Curator of European Ethnology in the Peabody Museum at Harvard University
Michael Herzfeld is Ernest E. Monrad Professor of the Social Sciences in the Department of Anthropology at Harvard University, where has taught since 1991, and is Director of the Asia Center’s Thai Studies Program in Harvard’s Asia Center. He is also Honorary Professorial Fellow in the Faculty of Arts, University of Melbourne; IIAS Visiting Professor of Critical Heritage Studies, Leiden University; Senior Advisor, Critical Heritage Studies Initiative, International Institute of Asian Studies, Leiden; and Chang Jiang Scholar, Shanghai International Studies University. He is the author of eleven books (Ours Once More: Folklore, Ideology, and the Making of Modern Greece (1982), The Poetics of Manhood: Contest and Identity in a Cretan Mountain Village, Anthropology through the Looking-Glass: Critical Ethnography in the Margins of Europe (1987), A Place in History: Social and Monumental Time in a Cretan Town (1991), The Social Production of Indifference: The Symbolic Roots of Western Bureaucracy (1992), Cultural Intimacy: Social Poetics in the Nation-State (1997; further revised editions 2005, 2016), Portrait of a Greek Imagination: An Ethnographic Biography of Andreas Nenedakis (1997), Anthropology: Theoretical Practice in Culture and Society (2001), The Body Impolitic: Artisans and Artifice in the Global Hierarchy of Value (2004), Evicted from Eternity: The Restructuring of Modern Rome (2009), and Siege of the Spirits: Community and Polity in Bangkok (2016).) Several of his books have appeared, or are scheduled to appear, in other languages (Greek, Italian, French, Portuguese, Serbian, Croatian, Polish, Korean, and Chinese; a chapter of another has appeared in Japanese). He also filmed and produced Monti Moments: Men's Memories in the Heart of Rome (2007) and Roman Restaurant Rhythms (2011). He has also authored numerous articles and reviews. His honors include the Chicago Folklore Prize (co-winner) for 1981, the J.B. Donne Prize on the Anthropology of Art (1989) and the Rivers Memorial Medal (1994) (both from the Royal Anthropological Institute, London), and the J.I. Staley Prize (by the School of American Research, 1994). In 1997 Herzfeld was elected a Fellow of the American Academy of Arts and Sciences. In addition to a D.Phil. from Oxford University (1976) and a D.Litt. from the University of Birmingham (1989), he holds honorary doctorates from the Université Libre de Bruxelles (2005), the University of Macedonia, Thessaloniki (2011), and the University of Crete (2013), and has been named an Honorary Professor of Shandong University (P.R.C.) for 2013-2018 and of the Southwestern University of Nationalities (Chengdu, P.R. China) for 2014-17. In the autumn of 2013 he held a Visiting Fellowship at King’s College, Cambridge, and served as Visiting William Wyse Professor at Cambridge University.
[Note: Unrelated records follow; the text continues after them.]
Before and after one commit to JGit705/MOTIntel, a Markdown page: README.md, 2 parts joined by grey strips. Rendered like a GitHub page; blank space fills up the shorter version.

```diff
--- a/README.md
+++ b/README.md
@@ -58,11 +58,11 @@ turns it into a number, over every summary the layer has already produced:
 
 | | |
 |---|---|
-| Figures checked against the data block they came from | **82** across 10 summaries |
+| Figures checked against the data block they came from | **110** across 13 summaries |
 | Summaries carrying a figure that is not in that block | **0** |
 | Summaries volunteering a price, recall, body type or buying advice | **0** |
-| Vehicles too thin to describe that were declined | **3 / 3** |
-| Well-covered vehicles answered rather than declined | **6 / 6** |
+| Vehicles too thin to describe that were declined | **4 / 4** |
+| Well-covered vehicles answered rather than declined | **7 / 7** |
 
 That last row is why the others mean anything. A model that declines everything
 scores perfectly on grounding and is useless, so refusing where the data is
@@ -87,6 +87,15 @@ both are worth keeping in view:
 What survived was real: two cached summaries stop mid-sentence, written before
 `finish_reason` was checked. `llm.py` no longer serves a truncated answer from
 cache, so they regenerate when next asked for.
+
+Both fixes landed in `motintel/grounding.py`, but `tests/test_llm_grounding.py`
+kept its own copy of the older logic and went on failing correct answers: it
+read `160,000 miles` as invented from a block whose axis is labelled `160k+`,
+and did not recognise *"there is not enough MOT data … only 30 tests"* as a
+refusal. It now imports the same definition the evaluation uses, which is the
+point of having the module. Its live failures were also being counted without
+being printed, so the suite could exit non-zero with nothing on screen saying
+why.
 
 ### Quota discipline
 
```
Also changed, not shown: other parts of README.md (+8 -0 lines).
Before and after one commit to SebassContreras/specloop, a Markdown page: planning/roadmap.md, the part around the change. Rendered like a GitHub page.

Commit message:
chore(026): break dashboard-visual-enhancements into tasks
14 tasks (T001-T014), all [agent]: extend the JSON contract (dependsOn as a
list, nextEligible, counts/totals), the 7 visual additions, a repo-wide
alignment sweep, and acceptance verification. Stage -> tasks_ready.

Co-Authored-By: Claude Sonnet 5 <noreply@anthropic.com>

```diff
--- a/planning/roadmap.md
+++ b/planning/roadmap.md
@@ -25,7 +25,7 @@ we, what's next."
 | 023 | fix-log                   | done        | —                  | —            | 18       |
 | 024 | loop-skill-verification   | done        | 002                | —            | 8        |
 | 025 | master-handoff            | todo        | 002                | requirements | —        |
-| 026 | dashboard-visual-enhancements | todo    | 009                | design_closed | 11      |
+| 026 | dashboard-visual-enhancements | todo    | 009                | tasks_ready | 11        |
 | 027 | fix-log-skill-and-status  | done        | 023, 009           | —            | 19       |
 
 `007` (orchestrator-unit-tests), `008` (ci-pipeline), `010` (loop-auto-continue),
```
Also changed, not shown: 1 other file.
A former president of the Modern Greek Studies Association and of the Society for the Anthropology of Europe, he is affiliated with programs at Thammasat University, Bangkok and Università “La Sapienza,” Rome, and has held various visiting appointments at the universities of Manchester, Paris-X (Nanterre), Ecole des Hautes Etudes (Paris), Melbourne, Padova, Cagliari, Messina, and Malta. A member of the editorial boards of American Ethnologist, Ethnologie Française, and International Journal of Heritage Studies and several other journals, he has served as editor of American Ethnologist (1995-98) and is currently editor-at-large (responsible for “Polyglot Perspectives”) at Anthropological Quarterly. A past president of both the Modern Greek Studies Association and the Society for the Anthropology of Europe, he is now Editor at Large with specific responsibility for the feature "Polyglot Perspectives" in Anthropological Quarterly; he serves on numerous other journal boards and is currently co-editor of “New Anthropologies of Europe” (Indiana University Press) and an editorial board member for “Asian Heritages” (Amsterdam University Press).
His research in Greece, Italy, and Thailand has most recently addressed the social and political impact of historic conservation and gentrification, the dynamics of nationalism and bureaucracy, and the ethnography of knowledge among artisans and intellectuals. His field research has been funded by the National Endowment for the Humanities, the John Simon Guggenheim Memorial Foundation, the National Science Foundation, the Wenner-Gren Foundation, the American Philosophical Society, the Spencer Foundation, and the American Council of Learned Societies. This fall he will deliver the Lewis Henry Morgan Lectures at the University of Rochester and the annual Stavros Niarchos Lecture at Yale University, a major address in Modern Greek Studies at Georgia State University, and the Opening Lecture at the newly founded Center for the Study of Nationalism at the University of Copenhagen.